"I have work tomorrow," said James, shaking his head. "Tuesday evening I probably could do, though."

"Then it's settled," said Connor, nodding as he pocketed his phone once more. "Sorry I couldn't stay, and sorry again for waking you up so early."

"It's all right," said James, though inside he knew he detested already being up. "Sorry if I was being harsh earlier. Just cranky, that's all."

"Just don't leave me in the cold on Tuesday," Connor said jokingly, his eyes turning to the door. "Well," he said, nodding courteously, "I'll be seeing you then?"

"Yeah," said James, and out of politeness he saw him out the door. He'd waited for Connor to fully descend the stairs and to disappear from his sight before shutting his apartment door once more. He heaved a sigh, returned to the kitchen, picked up his mug, and retreated to his bedroom once more.

"What a morning," James said to himself, glancing at the alarm clock at the bedside: Seven thirty. It was still ridiculously early to be awake on a Sunday morning, yet he'd already gone on quite the emotional roller coaster.

Why had he come for him? Had he figured out anything new since their days in high school? There were so many questions racing through his mind, so many unanswered thoughts forming in his consciousness. And there were certainly a lot of uncertainties floating in the air, but James had at least become certain of two things from Connor's surprise visit:

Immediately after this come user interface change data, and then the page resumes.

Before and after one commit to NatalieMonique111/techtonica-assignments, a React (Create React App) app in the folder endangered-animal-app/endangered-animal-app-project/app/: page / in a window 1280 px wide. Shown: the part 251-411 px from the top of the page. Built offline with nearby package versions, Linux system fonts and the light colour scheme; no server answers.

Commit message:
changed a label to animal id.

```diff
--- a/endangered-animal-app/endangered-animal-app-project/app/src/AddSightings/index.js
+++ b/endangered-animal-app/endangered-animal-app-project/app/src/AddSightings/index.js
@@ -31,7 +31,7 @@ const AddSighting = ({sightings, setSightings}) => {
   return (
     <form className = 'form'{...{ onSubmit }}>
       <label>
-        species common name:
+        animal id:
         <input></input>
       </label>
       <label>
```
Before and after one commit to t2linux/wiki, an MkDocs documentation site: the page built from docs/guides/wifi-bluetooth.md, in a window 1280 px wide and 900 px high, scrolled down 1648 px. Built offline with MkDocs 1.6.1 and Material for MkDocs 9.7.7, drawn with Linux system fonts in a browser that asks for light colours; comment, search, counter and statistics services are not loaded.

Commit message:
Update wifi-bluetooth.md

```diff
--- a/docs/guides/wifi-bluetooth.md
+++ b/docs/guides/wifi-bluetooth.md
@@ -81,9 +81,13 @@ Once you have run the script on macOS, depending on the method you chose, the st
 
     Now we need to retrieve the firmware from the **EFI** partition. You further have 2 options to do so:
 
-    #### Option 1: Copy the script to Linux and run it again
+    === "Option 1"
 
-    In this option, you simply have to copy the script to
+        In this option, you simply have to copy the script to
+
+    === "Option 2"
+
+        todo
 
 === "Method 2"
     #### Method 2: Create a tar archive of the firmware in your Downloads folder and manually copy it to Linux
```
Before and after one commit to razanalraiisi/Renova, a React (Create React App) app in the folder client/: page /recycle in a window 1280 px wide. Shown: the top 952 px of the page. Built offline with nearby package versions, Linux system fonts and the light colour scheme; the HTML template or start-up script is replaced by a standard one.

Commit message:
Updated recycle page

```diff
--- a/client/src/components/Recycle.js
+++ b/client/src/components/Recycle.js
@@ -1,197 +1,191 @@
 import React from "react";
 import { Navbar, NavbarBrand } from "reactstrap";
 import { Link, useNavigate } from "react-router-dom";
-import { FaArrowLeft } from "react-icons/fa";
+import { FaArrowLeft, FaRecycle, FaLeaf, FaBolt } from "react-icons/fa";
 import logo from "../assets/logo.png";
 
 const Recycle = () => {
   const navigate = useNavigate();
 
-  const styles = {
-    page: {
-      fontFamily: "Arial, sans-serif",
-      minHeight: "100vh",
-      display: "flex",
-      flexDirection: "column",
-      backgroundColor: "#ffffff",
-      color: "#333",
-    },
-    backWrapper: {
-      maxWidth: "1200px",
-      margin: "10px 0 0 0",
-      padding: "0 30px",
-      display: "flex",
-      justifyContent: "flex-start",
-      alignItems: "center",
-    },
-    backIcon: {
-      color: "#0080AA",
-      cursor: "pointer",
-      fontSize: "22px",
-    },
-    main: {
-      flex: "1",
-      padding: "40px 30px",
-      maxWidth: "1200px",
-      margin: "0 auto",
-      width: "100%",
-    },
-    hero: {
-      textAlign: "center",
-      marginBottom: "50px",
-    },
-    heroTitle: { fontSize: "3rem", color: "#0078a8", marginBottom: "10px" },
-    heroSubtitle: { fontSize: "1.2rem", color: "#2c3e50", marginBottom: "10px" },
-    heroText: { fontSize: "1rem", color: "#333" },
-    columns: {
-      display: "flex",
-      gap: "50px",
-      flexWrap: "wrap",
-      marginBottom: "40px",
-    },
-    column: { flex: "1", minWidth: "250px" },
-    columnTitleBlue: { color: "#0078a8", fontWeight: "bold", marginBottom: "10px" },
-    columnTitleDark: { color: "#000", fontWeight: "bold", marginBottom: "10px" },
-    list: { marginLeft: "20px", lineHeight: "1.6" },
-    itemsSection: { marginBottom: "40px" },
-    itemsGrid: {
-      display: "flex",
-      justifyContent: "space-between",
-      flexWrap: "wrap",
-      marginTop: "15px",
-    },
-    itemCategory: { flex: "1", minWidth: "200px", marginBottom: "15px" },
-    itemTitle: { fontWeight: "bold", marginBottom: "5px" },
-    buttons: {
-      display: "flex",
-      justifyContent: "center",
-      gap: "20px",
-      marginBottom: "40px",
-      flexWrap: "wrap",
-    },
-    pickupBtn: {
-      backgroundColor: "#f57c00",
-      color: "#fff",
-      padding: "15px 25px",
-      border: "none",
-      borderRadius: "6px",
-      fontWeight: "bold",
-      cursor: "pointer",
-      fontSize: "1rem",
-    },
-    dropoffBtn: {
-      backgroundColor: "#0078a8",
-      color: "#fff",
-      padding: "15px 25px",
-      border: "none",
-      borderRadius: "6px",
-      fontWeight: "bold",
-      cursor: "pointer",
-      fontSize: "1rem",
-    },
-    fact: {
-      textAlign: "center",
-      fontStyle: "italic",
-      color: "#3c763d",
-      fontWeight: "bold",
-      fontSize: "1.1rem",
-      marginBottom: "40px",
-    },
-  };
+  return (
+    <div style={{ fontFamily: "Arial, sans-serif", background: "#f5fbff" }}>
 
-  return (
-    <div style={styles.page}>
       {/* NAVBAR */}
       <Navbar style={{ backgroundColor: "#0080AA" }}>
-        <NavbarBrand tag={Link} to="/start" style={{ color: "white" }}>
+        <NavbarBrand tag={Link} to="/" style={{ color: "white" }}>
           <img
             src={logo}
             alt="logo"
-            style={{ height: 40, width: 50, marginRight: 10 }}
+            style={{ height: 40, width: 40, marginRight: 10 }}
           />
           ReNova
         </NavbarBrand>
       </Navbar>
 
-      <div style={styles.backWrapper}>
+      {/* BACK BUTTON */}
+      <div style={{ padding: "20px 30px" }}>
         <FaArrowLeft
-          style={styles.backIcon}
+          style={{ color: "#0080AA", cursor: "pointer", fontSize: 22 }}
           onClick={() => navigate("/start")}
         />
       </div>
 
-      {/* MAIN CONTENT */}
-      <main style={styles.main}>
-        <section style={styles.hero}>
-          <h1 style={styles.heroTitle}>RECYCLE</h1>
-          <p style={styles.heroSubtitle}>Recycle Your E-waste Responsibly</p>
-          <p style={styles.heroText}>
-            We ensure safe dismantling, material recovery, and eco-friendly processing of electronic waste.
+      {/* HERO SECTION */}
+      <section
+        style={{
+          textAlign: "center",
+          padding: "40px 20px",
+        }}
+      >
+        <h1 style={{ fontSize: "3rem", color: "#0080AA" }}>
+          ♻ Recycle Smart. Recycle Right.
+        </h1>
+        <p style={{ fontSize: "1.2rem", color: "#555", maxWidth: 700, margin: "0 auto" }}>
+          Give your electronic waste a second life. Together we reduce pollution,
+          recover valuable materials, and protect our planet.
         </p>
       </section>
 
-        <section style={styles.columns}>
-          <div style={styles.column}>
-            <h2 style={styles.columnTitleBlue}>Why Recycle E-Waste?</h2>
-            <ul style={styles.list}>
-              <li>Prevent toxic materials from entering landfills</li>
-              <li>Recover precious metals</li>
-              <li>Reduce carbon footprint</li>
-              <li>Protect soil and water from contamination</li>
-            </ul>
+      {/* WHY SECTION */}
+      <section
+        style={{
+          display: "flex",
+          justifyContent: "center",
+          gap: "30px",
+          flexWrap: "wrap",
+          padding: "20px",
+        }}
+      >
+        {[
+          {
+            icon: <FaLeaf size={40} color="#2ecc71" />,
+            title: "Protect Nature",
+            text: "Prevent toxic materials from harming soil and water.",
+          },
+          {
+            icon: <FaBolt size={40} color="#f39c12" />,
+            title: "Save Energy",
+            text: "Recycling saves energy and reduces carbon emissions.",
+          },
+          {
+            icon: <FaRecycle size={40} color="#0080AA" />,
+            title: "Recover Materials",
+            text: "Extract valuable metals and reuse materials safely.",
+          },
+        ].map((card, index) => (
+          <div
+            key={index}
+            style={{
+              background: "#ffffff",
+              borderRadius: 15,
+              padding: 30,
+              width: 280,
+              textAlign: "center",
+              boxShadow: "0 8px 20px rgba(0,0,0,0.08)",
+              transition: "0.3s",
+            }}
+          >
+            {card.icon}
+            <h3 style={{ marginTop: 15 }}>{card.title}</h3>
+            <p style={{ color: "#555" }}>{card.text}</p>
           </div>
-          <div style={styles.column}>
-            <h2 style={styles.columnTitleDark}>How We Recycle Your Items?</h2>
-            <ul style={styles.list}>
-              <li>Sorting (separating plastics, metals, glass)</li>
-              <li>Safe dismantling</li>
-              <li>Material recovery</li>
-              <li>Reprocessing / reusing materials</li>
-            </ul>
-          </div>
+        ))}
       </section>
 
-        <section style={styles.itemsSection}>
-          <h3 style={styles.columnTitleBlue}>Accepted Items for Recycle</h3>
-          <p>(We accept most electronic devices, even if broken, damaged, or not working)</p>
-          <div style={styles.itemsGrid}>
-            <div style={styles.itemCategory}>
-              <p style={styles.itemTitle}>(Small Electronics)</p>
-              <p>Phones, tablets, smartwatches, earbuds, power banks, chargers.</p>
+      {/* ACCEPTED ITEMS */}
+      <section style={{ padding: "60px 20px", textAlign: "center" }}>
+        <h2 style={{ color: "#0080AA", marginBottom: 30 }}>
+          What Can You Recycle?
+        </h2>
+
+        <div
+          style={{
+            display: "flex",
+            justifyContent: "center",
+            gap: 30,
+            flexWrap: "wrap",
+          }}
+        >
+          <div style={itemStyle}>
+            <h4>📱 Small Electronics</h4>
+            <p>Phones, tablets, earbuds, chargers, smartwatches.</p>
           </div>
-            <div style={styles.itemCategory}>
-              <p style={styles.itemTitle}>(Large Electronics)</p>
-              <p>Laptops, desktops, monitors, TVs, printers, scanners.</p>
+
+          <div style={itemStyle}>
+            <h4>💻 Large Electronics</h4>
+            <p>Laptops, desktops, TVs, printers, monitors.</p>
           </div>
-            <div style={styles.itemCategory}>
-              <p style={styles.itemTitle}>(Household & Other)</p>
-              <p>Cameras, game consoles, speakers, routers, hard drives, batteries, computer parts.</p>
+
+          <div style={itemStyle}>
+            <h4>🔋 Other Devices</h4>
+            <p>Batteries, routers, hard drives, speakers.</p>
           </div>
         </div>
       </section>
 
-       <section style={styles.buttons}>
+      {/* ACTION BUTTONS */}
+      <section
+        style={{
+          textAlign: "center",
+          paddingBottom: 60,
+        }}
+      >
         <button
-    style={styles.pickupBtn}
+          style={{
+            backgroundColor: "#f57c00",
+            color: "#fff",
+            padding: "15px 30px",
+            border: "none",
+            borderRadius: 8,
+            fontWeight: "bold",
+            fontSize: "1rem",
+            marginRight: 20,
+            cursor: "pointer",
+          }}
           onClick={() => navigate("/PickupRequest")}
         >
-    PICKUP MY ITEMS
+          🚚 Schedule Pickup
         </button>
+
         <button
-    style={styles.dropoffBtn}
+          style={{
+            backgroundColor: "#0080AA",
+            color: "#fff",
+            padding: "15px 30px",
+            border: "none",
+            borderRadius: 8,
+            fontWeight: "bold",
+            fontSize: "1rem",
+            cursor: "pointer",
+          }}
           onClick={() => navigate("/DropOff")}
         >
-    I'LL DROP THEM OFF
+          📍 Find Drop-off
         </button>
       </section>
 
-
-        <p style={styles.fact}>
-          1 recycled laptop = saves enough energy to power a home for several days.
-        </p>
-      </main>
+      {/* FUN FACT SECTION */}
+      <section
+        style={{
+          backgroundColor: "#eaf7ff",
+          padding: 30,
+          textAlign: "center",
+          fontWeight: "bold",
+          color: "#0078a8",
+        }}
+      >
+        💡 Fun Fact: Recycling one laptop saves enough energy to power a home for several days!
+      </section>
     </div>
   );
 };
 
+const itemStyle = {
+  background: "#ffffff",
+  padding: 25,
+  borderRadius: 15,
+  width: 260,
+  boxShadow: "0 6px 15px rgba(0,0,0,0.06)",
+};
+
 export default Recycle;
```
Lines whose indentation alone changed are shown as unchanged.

The first, that the barrier he had set up to keep Connor out had indeed weakened since he had erected it.

And the other, that he had indeed felt disappointed when Connor had turned down the lunch plans he'd proposed.